### Your instructions:
Your task is to copy each line of the material that includes "mxPoint".

====== Supplied entries ======

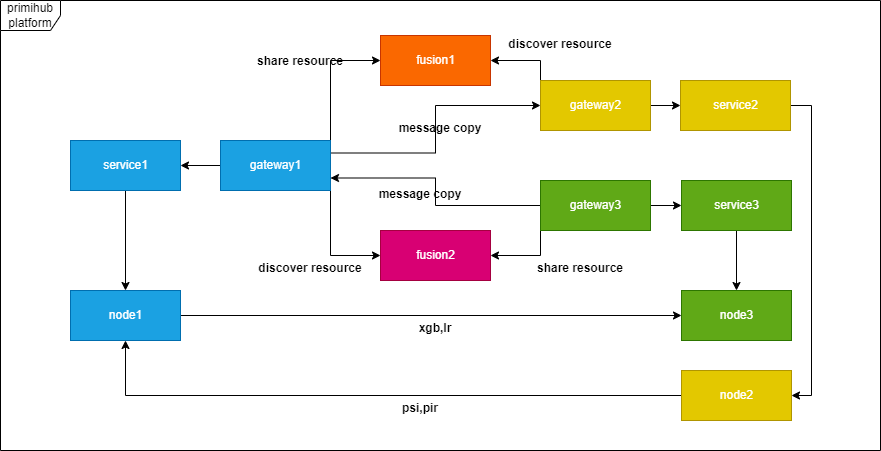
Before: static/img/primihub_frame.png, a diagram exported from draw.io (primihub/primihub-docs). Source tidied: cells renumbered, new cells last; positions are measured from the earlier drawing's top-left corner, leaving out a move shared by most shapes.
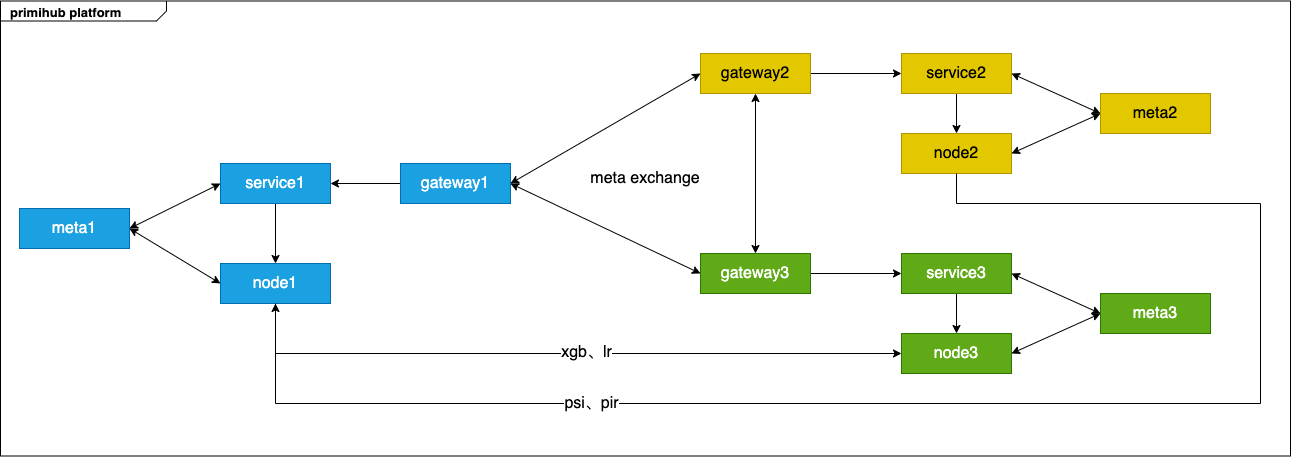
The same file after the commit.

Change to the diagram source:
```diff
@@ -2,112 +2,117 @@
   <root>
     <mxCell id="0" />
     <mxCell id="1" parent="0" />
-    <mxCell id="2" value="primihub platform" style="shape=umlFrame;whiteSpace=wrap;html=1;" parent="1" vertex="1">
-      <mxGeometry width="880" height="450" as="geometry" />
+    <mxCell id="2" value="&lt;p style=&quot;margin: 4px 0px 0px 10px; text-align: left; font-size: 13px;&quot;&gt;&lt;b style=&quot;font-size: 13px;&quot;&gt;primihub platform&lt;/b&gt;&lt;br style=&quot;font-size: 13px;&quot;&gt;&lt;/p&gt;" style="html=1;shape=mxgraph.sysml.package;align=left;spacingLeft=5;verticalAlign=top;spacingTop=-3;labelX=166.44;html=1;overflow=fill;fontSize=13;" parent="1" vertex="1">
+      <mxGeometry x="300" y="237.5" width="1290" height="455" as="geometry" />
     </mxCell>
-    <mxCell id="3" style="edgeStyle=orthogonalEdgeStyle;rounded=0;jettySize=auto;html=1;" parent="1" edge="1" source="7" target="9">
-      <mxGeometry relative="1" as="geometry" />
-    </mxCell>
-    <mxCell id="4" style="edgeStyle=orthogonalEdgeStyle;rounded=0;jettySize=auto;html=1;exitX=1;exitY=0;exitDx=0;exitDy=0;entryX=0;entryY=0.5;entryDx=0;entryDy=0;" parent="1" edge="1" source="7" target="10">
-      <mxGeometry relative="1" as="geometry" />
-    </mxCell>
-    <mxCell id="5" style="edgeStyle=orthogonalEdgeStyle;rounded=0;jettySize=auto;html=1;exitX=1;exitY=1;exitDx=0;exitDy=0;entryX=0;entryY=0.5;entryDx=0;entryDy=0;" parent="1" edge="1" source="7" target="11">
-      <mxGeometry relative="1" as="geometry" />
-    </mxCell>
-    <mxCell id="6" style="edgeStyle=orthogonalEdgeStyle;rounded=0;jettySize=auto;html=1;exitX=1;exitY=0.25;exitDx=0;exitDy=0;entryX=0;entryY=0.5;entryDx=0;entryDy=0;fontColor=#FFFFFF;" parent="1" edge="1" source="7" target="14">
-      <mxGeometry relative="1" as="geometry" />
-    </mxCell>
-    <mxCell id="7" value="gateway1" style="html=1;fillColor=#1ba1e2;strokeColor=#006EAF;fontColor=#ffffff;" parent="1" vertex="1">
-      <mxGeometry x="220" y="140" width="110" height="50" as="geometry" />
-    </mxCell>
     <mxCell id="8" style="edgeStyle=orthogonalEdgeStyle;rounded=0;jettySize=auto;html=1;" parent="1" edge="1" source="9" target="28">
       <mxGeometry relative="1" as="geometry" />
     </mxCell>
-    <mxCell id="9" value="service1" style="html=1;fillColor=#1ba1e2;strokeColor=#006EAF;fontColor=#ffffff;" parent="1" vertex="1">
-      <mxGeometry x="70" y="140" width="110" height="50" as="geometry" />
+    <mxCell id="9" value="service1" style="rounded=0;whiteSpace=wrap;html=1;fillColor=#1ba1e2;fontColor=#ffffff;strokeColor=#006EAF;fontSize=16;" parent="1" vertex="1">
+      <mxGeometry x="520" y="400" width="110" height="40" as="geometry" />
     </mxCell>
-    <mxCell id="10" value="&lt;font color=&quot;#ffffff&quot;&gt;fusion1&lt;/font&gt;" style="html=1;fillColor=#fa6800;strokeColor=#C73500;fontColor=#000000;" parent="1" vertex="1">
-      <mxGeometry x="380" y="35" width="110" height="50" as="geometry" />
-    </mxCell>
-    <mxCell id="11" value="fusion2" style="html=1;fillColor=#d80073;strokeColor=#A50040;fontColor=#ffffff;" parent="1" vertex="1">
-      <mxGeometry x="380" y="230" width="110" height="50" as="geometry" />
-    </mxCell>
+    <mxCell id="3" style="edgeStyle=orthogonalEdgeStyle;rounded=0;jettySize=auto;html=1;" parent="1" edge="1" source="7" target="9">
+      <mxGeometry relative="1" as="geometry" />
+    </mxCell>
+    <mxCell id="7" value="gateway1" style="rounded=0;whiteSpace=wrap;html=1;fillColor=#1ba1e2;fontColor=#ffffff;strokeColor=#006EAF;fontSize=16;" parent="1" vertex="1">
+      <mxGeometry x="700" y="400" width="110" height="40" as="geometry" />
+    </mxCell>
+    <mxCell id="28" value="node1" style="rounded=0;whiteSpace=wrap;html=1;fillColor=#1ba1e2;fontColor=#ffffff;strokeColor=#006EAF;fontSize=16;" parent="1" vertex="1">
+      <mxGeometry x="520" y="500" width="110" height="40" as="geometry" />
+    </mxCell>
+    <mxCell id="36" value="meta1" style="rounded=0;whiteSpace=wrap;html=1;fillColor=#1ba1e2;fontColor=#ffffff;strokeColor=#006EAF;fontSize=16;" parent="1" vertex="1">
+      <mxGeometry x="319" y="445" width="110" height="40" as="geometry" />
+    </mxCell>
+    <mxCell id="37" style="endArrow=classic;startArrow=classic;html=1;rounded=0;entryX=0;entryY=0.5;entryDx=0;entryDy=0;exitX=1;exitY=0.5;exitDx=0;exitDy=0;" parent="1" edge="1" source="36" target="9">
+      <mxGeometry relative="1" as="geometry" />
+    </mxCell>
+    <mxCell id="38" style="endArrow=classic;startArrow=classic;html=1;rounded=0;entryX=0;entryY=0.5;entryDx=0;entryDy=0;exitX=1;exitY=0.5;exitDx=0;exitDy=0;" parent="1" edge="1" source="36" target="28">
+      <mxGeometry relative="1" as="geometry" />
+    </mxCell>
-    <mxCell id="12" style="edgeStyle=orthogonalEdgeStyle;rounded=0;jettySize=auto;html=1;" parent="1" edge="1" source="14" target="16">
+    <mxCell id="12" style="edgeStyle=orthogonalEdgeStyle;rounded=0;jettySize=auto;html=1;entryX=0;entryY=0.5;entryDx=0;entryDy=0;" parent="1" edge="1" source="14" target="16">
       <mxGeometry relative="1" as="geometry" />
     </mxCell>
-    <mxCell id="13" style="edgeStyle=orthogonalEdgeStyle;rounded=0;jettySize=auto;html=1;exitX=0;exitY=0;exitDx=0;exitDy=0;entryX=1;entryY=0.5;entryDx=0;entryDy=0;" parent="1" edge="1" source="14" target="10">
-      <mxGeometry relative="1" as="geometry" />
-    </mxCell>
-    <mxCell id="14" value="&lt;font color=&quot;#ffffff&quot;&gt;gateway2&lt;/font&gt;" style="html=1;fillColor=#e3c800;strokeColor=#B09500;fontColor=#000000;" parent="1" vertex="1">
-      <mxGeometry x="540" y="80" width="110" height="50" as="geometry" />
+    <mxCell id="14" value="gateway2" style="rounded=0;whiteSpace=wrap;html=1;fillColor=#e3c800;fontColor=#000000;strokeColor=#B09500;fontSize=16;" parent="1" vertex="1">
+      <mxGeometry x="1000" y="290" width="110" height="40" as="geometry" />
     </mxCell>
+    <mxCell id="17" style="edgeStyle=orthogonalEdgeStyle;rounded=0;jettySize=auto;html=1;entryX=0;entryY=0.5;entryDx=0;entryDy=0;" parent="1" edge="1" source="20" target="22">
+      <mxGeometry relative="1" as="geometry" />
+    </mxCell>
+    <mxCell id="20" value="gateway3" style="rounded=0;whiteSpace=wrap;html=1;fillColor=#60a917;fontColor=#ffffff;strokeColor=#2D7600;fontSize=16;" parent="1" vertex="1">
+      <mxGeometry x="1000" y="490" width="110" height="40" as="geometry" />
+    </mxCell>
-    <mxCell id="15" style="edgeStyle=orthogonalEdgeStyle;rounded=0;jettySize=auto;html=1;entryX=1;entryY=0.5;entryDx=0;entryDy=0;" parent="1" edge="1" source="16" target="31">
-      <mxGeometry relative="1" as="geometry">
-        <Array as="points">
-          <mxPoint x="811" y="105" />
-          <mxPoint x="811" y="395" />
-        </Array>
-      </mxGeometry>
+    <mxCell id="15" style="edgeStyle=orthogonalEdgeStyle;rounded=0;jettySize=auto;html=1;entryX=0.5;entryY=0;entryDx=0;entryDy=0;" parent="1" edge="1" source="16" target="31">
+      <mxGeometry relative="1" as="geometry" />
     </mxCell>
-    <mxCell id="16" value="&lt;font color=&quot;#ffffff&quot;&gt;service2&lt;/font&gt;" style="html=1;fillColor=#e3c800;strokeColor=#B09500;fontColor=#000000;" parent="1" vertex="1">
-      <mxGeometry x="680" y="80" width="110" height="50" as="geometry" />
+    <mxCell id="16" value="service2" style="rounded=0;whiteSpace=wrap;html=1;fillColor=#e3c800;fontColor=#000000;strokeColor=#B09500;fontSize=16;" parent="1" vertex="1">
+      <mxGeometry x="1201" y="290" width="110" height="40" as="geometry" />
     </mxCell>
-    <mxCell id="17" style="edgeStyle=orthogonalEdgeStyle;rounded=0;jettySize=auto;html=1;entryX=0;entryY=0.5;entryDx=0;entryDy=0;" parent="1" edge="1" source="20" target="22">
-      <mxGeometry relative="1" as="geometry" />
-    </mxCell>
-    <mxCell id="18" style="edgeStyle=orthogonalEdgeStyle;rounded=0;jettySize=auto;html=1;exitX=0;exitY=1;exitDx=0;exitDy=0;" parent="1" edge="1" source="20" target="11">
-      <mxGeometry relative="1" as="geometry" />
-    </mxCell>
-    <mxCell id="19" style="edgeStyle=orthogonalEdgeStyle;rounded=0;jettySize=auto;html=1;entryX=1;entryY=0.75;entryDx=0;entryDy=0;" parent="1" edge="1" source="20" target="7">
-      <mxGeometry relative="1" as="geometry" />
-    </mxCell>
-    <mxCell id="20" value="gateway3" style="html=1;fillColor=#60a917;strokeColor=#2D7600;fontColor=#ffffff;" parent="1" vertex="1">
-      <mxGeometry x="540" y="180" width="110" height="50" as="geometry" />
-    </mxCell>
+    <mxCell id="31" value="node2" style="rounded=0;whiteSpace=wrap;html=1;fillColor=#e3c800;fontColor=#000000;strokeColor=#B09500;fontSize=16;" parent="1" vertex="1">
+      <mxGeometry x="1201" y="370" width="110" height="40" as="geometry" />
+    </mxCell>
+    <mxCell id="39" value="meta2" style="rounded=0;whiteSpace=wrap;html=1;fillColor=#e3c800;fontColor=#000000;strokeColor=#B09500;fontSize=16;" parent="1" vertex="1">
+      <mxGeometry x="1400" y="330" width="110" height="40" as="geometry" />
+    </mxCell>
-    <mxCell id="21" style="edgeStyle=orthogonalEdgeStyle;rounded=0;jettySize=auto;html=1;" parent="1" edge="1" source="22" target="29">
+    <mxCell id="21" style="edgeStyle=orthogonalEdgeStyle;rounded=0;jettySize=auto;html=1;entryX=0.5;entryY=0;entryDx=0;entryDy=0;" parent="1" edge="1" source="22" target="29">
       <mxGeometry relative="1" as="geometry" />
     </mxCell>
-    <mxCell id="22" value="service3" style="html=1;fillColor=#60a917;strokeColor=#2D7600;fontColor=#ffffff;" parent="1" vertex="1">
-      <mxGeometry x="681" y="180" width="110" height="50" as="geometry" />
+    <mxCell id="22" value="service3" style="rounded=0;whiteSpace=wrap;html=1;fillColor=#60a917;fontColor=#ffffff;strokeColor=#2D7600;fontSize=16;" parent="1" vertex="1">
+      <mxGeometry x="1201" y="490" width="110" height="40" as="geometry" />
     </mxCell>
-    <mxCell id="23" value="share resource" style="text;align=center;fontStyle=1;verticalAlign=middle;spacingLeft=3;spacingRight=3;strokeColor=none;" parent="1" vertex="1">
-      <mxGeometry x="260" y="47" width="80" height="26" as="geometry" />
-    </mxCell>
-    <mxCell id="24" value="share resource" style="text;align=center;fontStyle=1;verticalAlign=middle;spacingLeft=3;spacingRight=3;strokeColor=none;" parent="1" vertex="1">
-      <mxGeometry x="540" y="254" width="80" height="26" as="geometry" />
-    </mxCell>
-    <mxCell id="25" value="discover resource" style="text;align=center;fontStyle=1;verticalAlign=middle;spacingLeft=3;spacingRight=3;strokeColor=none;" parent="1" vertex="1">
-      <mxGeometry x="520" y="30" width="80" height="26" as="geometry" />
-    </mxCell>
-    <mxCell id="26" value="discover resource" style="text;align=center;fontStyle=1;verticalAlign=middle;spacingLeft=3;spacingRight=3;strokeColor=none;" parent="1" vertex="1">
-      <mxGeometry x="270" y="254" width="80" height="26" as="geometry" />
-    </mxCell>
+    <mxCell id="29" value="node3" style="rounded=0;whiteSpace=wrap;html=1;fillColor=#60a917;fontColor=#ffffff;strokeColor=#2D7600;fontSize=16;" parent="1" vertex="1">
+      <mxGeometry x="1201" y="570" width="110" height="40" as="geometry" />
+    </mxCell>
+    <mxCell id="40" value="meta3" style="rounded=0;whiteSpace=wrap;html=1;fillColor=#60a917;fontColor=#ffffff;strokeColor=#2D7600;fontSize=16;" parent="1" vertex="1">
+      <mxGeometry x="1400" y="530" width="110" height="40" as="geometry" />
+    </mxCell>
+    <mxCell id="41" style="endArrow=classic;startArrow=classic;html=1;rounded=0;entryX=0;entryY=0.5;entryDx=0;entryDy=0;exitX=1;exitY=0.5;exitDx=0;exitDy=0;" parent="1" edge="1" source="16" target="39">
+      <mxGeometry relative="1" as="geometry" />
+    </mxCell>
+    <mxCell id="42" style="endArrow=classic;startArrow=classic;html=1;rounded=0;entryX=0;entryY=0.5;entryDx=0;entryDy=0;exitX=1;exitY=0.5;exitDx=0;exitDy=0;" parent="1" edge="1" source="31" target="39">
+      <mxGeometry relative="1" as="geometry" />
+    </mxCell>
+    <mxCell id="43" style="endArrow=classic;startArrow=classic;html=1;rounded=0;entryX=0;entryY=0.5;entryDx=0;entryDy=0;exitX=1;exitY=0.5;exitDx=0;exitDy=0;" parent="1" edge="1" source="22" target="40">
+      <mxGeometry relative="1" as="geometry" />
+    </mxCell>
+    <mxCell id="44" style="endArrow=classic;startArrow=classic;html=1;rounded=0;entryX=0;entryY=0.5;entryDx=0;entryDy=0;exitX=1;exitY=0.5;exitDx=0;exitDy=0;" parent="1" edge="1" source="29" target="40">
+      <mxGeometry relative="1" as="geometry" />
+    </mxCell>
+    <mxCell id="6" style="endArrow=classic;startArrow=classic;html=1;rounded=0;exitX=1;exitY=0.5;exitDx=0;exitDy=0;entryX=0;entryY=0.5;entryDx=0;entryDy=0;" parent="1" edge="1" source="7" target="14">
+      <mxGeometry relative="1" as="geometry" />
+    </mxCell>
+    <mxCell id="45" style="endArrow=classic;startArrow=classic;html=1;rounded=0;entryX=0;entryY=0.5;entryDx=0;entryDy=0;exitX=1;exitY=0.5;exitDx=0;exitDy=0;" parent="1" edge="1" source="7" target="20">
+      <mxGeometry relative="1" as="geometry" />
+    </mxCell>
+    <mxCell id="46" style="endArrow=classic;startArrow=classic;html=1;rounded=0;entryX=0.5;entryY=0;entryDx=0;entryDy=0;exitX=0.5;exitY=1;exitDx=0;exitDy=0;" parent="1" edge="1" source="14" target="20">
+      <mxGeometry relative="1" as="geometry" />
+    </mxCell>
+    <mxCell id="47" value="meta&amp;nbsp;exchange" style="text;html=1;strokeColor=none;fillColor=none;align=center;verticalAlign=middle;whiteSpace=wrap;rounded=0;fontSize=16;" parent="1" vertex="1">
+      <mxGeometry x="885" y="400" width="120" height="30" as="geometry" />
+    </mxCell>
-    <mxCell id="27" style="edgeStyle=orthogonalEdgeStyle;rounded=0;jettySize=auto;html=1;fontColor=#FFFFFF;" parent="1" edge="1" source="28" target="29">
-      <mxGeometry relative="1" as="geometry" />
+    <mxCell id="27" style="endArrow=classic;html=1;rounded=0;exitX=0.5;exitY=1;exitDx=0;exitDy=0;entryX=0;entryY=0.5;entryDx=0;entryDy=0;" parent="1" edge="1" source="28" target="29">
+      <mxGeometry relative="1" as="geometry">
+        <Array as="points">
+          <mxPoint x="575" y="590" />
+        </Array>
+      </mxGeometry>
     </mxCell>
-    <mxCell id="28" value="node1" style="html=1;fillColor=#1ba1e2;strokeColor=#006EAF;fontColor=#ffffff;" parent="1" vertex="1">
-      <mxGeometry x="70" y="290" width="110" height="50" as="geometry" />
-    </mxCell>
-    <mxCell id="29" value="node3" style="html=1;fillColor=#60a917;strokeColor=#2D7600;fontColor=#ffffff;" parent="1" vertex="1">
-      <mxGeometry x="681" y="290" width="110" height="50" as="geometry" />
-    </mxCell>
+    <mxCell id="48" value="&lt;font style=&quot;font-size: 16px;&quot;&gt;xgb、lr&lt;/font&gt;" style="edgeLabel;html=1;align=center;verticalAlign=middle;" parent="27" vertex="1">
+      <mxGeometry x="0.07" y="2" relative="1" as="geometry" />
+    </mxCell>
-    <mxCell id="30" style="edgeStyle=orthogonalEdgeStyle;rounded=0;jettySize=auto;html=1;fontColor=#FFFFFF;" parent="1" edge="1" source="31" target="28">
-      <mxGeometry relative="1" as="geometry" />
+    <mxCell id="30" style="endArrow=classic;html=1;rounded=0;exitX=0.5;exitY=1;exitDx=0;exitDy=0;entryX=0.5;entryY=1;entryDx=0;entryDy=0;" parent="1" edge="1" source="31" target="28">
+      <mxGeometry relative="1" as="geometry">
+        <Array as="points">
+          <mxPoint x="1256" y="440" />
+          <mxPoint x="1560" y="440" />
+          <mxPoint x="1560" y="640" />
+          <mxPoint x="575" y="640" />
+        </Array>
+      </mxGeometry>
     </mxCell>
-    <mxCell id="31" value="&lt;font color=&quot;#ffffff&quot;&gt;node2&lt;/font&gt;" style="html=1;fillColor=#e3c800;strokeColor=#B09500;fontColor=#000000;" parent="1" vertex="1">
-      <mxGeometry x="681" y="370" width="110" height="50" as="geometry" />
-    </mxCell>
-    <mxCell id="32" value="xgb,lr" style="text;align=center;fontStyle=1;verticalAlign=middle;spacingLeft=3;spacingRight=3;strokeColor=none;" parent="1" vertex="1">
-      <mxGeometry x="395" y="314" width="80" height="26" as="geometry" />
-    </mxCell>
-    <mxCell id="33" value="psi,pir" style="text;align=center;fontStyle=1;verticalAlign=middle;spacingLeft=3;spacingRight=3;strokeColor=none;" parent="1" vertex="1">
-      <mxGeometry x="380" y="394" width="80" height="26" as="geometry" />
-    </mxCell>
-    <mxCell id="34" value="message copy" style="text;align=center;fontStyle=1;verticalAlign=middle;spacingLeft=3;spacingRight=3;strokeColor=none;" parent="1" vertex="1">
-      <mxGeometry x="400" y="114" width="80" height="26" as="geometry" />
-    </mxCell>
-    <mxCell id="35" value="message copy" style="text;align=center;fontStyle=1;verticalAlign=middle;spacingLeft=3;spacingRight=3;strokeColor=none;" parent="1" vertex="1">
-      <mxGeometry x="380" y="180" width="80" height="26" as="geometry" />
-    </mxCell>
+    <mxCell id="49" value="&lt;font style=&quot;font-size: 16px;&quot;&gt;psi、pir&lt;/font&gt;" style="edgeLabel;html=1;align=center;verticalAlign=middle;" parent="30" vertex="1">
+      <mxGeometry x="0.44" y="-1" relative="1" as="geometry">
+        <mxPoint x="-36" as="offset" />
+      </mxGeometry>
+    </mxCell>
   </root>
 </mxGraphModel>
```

======

### Output for this task:
-          <mxPoint x="811" y="105" />
-          <mxPoint x="811" y="395" />
+          <mxPoint x="575" y="590" />
+          <mxPoint x="1256" y="440" />
+          <mxPoint x="1560" y="440" />
+          <mxPoint x="1560" y="640" />
+          <mxPoint x="575" y="640" />
+        <mxPoint x="-36" as="offset" />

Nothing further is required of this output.